*** Opening of MATERIAL FOR THIS EXERCISE ***

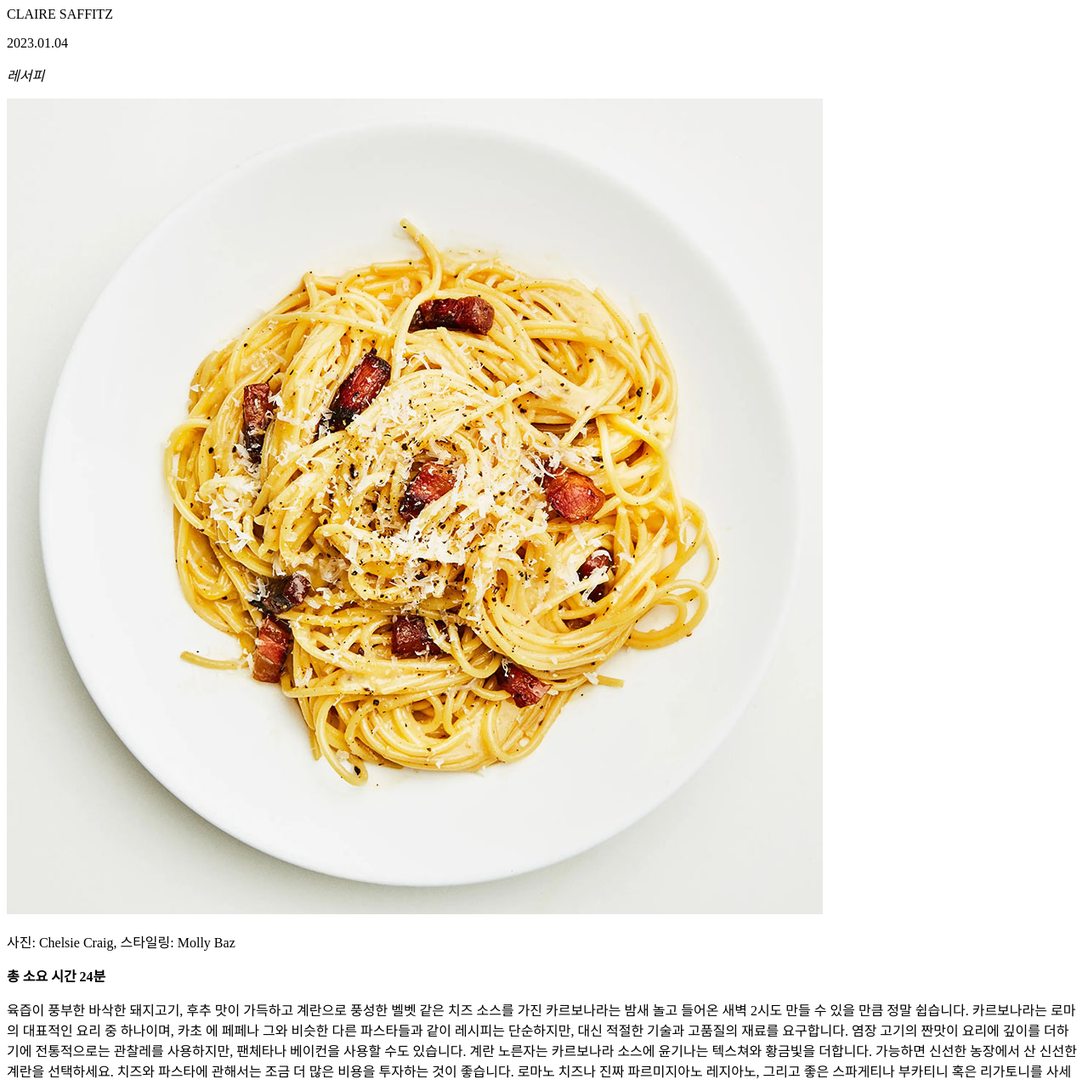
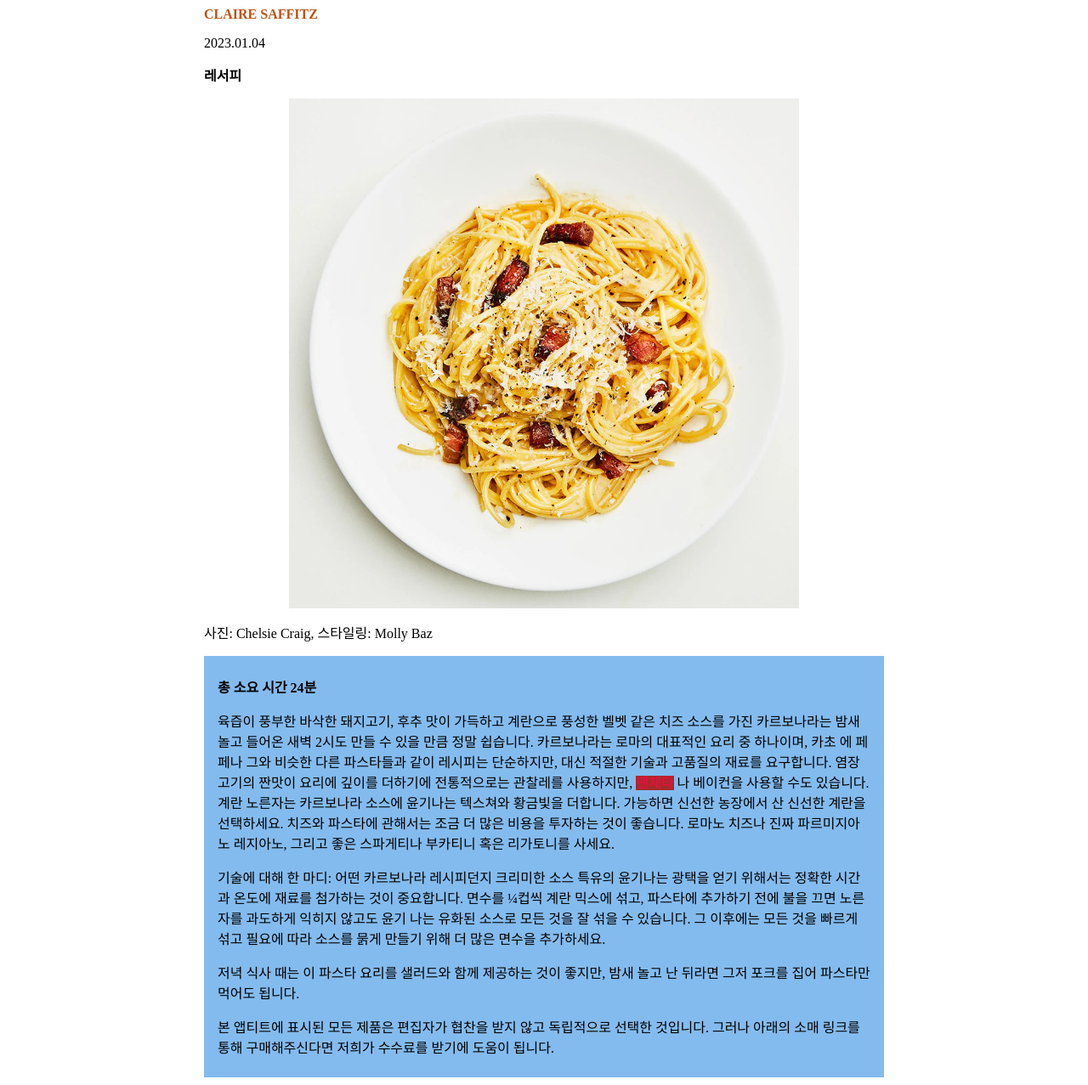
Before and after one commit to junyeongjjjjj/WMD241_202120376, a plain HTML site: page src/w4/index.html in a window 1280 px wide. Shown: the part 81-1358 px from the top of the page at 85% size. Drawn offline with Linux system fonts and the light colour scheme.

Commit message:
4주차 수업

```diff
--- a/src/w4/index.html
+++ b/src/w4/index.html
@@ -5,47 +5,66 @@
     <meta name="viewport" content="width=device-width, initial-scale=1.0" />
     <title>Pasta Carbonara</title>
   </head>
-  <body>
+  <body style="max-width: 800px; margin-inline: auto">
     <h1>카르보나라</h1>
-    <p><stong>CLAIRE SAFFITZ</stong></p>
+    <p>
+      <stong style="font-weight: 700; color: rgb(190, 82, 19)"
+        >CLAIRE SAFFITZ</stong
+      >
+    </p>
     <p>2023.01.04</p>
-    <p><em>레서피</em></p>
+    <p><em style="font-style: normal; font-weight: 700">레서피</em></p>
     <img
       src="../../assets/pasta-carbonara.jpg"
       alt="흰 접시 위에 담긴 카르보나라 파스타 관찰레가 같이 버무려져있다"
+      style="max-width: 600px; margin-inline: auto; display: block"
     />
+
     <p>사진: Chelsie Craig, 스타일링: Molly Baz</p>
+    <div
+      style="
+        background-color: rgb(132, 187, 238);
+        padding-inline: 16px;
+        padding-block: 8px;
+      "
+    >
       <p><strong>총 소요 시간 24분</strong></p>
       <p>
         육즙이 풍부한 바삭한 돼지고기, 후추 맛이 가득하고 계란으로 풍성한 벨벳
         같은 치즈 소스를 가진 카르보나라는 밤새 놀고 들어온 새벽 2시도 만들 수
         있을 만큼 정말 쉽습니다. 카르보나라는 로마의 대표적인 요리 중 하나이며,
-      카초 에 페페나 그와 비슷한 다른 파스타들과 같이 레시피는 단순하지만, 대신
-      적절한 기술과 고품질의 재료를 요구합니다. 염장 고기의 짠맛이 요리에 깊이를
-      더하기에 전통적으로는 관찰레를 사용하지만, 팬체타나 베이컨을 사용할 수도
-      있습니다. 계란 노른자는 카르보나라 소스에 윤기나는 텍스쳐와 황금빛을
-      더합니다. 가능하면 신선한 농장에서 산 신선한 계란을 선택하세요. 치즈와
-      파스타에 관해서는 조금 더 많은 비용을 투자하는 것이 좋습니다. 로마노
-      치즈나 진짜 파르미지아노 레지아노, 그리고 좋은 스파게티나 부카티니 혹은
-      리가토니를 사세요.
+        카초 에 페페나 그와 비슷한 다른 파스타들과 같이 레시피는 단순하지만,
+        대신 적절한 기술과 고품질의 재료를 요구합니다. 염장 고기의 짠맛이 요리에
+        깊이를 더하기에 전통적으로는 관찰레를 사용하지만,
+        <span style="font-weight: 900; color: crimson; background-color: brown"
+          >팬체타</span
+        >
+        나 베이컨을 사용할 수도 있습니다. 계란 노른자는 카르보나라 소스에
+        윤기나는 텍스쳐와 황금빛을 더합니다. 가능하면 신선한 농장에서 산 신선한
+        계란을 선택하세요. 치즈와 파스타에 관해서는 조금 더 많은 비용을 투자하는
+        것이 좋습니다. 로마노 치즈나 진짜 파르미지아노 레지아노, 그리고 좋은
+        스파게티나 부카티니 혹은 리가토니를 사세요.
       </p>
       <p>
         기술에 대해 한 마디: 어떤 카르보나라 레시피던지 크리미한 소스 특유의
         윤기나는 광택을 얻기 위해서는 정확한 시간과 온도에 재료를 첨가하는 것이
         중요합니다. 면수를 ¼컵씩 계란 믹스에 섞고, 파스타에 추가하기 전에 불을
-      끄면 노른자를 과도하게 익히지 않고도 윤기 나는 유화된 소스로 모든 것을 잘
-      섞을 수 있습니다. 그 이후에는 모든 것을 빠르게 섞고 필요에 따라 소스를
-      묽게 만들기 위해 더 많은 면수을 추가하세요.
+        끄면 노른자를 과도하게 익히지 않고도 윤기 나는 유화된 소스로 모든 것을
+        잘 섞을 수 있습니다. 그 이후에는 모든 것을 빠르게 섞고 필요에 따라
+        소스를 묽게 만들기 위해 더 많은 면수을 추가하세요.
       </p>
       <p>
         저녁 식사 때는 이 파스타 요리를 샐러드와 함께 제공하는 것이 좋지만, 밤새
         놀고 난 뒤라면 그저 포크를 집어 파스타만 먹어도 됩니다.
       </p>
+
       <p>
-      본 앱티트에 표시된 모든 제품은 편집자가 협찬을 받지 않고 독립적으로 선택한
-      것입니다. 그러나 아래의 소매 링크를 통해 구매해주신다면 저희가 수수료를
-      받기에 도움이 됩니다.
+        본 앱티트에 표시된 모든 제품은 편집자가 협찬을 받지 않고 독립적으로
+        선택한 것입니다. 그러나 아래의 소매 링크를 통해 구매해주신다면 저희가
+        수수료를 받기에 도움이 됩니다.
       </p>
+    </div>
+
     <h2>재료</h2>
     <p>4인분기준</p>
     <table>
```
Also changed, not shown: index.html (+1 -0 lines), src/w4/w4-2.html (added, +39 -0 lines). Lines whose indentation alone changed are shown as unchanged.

*** Close of MATERIAL FOR THIS EXERCISE ***
*** Opening of MATERIAL FOR THIS EXERCISE ***

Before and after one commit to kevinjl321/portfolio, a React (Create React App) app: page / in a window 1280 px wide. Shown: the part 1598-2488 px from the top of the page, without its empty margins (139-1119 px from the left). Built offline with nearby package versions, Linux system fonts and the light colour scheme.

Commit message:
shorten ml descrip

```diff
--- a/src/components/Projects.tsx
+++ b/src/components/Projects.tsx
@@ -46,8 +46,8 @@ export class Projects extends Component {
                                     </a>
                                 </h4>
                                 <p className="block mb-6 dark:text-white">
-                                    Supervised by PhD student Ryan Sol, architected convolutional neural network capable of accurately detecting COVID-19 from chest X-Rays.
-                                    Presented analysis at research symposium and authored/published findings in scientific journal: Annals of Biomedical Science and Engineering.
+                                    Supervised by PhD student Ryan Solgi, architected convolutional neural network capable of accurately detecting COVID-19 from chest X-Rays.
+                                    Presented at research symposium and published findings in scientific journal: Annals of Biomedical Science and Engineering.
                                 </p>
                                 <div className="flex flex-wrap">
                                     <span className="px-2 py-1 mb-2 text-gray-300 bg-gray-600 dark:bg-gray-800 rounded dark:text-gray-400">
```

*** Close of MATERIAL FOR THIS EXERCISE ***

DIRECTIONS FOR THIS TASK> From the data above, copy each line that has the string "Science".

SOLUTION TO THE PROBLEM>
-                                    Presented analysis at research symposium and authored/published findings in scientific journal: Annals of Biomedical Science and Engineering.
+                                    Presented at research symposium and published findings in scientific journal: Annals of Biomedical Science and Engineering.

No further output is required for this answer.